State recreational water quality officials on Tuesday lifted water quality swimming advisories at two Bogue Sound sites in Morehead City.
The advisories were lifted because water testing showed that bacteria levels were below the state’s and Environmental Protection Agency’s standards set for swimming and water play.
The first advisory was posted July 7 at the public access at 16th Street, and the second was posted July 25 at the public access Sunset Drive. Officials said these areas showed a monthly average of the bacteria enterococci above the EPA-mandated level of 35 enterococci per 100 milliliters of water, the standard for high-use sites.
Subsequent testing of water samples collected at these sites found that bacteria levels had fallen below the standard. The signs advising against swimming, skiing or otherwise coming into contact with the water were removed.
Enterococci, the bacteria group used for testing, is found in the intestines of warm-blooded animals. While it is not known to cause illness, scientific studies show that enterococci may indicate the presence of other disease-causing organisms. People swimming or playing in waters with bacteria levels higher than the standards have an increased risk of developing gastrointestinal illness or skin infections.
Coastal recreational waters in North Carolina are generally clean, officials said, noting, however, that it is important to continue monitoring them and inform the public of any localized problems.

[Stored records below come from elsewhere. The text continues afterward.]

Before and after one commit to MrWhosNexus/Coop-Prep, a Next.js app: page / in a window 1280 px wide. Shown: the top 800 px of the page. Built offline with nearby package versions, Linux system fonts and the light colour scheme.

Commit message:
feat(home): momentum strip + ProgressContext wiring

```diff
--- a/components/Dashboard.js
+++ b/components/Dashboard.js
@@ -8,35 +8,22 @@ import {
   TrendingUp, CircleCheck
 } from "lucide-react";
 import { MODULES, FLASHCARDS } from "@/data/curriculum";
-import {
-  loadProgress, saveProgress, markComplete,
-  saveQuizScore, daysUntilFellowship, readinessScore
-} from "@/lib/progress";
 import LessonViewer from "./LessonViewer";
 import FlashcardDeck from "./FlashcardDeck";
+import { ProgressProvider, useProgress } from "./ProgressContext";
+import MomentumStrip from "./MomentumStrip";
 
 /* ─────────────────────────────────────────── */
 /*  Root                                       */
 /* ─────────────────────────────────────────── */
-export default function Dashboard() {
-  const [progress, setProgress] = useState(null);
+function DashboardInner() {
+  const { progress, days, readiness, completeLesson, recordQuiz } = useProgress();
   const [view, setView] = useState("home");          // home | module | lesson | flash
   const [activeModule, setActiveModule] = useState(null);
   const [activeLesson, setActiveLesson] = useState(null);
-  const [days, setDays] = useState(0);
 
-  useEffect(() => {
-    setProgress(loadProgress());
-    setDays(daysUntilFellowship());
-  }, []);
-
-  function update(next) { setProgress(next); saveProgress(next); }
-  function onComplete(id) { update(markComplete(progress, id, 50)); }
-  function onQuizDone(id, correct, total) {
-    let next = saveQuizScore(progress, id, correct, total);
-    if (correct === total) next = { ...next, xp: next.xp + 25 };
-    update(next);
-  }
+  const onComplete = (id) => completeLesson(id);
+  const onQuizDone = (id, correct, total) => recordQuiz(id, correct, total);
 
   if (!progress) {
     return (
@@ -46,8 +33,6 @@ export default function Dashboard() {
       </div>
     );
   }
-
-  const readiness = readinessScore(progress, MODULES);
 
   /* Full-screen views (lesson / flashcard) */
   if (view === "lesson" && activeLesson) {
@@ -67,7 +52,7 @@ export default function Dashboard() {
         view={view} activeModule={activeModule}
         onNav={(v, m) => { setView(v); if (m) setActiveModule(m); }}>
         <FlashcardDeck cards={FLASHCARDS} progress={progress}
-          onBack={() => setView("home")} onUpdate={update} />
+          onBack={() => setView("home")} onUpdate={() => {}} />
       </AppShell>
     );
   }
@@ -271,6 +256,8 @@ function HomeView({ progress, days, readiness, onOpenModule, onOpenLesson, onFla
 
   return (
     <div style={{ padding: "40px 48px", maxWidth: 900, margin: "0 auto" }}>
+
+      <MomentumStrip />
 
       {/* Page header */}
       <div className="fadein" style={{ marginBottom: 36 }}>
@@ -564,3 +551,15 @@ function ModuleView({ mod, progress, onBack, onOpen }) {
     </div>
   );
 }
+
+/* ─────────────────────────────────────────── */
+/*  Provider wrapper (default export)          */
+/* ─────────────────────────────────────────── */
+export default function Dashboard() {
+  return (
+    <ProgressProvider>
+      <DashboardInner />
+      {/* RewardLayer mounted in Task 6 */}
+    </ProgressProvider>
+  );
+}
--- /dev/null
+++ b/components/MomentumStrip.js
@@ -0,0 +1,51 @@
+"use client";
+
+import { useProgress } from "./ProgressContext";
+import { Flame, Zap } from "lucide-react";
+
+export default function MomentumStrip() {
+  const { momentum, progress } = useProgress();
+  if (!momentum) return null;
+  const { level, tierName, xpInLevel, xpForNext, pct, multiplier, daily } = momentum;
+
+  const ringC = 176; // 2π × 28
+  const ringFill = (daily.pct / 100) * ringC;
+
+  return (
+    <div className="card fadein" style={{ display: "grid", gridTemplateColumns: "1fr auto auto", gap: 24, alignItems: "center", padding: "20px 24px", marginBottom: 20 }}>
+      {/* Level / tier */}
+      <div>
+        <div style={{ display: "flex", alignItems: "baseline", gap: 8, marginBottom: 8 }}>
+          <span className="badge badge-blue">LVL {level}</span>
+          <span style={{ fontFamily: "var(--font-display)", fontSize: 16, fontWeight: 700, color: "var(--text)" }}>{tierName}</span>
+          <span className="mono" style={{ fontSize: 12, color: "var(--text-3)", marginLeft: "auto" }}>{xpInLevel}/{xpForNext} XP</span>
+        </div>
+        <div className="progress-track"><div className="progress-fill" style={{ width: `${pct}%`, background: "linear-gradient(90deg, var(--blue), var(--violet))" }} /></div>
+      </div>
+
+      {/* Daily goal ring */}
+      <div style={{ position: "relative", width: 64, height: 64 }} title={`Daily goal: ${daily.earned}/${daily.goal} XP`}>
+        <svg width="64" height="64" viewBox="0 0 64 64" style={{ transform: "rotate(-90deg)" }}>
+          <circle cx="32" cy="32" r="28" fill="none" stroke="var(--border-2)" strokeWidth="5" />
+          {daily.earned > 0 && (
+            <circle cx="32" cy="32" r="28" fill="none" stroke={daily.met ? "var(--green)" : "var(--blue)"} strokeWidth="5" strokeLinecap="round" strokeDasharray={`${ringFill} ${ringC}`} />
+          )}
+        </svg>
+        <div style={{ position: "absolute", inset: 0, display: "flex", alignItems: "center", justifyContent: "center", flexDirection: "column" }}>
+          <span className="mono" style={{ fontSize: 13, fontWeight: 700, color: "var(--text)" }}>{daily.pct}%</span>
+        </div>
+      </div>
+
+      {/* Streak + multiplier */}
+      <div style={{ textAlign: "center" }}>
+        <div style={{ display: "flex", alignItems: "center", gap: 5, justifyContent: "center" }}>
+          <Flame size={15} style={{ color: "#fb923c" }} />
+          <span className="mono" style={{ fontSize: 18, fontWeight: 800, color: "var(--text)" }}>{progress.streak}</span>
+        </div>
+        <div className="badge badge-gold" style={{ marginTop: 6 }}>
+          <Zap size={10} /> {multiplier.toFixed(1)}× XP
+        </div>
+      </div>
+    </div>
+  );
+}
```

The North Carolina Recreational Water Quality Program samples 215 sites in coastal waters of the state, most of them on a weekly basis from April through October.